---------- DATASET EXCERPTS ----------
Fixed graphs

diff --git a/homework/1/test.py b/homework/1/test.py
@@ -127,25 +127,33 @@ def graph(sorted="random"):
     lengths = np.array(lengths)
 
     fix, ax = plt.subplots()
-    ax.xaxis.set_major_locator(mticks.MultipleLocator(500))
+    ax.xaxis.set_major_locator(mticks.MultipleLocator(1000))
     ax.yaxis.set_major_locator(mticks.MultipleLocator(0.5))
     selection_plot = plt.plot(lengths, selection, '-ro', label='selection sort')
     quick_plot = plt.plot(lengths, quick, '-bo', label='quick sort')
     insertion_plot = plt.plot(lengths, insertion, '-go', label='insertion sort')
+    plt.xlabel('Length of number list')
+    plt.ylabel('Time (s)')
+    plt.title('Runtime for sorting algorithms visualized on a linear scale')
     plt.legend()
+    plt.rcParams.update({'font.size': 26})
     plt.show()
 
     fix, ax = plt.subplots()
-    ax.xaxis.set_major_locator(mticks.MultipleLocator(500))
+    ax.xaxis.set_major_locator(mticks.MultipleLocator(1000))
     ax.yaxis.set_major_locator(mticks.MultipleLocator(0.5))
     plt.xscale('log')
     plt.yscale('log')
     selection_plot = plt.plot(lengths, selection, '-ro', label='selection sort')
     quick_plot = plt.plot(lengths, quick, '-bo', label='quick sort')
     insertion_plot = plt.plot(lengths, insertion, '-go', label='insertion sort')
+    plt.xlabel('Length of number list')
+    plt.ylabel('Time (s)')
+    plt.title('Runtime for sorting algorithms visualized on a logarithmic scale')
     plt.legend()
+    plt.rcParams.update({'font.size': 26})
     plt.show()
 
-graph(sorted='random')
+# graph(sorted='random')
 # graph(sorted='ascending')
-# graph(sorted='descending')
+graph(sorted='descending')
----------
---------- DATASET EXCERPTS ----------
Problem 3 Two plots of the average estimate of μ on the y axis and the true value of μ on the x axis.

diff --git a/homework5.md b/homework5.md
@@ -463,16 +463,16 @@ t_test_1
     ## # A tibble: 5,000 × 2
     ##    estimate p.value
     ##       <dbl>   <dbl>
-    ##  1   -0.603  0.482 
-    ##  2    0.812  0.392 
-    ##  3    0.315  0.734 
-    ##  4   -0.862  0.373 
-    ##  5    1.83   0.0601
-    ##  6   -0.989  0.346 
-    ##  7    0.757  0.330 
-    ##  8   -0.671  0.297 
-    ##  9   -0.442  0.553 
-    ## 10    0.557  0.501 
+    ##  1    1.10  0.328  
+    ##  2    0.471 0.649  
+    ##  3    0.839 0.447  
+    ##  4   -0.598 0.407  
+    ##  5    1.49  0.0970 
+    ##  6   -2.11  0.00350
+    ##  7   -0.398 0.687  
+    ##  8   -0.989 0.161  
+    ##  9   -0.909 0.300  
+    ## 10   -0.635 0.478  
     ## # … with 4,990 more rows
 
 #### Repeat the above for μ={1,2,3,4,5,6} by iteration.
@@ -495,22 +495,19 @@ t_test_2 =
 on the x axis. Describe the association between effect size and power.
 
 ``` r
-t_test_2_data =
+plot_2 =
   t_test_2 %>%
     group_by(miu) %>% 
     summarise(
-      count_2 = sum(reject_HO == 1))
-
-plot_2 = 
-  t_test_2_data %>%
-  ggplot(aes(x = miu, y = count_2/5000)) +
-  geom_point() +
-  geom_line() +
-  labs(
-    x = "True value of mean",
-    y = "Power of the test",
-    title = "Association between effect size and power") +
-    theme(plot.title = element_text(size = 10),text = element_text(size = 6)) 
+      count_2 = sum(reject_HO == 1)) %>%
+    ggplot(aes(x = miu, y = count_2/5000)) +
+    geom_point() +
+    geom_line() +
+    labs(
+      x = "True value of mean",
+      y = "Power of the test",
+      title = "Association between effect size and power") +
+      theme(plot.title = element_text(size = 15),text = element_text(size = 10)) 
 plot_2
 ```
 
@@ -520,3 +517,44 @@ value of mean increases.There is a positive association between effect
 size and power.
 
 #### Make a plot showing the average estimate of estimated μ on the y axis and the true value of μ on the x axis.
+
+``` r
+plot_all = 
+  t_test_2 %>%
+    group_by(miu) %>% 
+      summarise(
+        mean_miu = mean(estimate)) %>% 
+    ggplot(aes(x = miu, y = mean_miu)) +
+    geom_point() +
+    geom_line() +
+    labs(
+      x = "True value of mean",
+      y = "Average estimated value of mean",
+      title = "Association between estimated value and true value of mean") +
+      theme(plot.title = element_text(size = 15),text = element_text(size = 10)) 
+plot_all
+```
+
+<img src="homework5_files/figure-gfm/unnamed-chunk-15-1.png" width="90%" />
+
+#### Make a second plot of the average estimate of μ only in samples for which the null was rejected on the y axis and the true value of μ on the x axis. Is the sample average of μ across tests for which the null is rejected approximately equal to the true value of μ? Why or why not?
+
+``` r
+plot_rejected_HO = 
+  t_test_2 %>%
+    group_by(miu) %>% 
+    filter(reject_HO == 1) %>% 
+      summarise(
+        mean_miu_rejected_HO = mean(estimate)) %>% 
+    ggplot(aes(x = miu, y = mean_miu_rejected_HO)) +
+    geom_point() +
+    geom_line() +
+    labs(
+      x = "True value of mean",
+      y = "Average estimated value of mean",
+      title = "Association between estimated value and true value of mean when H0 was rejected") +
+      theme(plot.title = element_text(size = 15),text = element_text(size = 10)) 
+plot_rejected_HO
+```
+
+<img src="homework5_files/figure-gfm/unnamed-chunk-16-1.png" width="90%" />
----------
---------- DATASET EXCERPTS ----------
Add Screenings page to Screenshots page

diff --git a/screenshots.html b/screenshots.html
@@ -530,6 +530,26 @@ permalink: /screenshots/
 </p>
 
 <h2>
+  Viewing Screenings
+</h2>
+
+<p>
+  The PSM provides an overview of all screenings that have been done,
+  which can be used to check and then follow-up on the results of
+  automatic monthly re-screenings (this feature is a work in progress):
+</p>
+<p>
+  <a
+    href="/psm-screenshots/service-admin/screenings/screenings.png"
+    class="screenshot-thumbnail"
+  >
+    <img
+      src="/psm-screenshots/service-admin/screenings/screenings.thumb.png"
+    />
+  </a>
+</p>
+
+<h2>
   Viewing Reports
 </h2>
----------
■ ASSIGNMENT ■
What number of lines in the records hold the word "width"? Reply with that number alone.

■ REPLY ■
2